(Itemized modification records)
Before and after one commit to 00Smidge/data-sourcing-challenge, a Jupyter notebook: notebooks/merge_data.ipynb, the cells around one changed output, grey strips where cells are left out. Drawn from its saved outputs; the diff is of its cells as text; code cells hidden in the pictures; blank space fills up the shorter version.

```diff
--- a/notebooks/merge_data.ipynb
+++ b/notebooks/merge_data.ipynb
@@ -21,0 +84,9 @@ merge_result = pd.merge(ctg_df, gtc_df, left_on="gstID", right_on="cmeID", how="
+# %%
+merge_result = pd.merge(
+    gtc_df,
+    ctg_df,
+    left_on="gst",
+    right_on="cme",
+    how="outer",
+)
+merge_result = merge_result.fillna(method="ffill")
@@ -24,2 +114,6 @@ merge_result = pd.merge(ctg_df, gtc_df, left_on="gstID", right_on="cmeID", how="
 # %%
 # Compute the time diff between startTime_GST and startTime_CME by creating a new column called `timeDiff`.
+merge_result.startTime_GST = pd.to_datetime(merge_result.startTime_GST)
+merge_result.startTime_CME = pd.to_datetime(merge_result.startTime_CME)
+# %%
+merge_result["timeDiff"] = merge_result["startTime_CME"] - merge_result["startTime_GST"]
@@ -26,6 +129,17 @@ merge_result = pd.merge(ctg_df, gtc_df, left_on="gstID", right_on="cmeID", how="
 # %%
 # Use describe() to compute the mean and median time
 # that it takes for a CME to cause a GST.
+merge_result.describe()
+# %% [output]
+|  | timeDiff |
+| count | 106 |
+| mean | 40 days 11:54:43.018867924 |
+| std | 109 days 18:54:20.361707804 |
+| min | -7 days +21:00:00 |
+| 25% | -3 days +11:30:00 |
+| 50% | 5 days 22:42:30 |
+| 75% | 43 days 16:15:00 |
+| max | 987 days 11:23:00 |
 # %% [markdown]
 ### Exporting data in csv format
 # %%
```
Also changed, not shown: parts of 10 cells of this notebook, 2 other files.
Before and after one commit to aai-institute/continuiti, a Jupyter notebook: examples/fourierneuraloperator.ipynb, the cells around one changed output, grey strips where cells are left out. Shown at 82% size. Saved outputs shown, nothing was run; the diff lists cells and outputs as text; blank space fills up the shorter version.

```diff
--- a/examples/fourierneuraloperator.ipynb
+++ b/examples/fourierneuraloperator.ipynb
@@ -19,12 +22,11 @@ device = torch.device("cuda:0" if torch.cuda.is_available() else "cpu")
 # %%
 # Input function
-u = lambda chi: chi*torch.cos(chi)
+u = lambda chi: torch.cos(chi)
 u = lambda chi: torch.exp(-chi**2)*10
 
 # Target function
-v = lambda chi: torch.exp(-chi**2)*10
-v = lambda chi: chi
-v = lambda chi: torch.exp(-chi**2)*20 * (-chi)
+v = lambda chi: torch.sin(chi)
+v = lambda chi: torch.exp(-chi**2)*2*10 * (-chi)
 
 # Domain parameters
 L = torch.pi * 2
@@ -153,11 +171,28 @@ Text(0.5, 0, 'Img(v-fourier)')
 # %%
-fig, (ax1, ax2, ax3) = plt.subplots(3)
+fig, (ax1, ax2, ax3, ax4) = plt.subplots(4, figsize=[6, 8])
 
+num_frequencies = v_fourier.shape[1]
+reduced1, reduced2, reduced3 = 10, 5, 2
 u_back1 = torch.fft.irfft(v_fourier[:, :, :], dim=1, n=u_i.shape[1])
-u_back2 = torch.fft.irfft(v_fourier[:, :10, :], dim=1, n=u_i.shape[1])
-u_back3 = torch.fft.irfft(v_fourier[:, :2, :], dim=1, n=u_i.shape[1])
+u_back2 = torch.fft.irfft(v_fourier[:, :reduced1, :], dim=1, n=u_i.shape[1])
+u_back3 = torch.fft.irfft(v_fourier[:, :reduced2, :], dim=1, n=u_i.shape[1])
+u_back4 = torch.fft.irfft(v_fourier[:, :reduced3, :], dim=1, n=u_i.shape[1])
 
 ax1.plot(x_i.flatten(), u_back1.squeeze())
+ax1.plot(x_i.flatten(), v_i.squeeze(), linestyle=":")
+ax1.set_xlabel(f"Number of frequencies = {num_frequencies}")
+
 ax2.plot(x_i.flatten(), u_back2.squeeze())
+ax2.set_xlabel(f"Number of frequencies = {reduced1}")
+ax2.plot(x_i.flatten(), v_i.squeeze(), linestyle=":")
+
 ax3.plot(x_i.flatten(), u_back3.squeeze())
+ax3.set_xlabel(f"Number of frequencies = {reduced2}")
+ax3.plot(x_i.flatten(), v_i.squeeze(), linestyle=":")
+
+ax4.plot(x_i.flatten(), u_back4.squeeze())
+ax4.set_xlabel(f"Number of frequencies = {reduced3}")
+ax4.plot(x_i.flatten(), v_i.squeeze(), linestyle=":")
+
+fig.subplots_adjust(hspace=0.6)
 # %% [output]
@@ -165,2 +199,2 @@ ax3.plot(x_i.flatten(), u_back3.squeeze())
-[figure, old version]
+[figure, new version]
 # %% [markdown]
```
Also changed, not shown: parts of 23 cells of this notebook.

▶ [GOAL OF THE EXERCISE]
Whenever the string "linestyle" turns up in a line of the data, copy that line.

▶ [ANSWER SPACE]
+ax1.plot(x_i.flatten(), v_i.squeeze(), linestyle=":")
+ax2.plot(x_i.flatten(), v_i.squeeze(), linestyle=":")
+ax3.plot(x_i.flatten(), v_i.squeeze(), linestyle=":")
+ax4.plot(x_i.flatten(), v_i.squeeze(), linestyle=":")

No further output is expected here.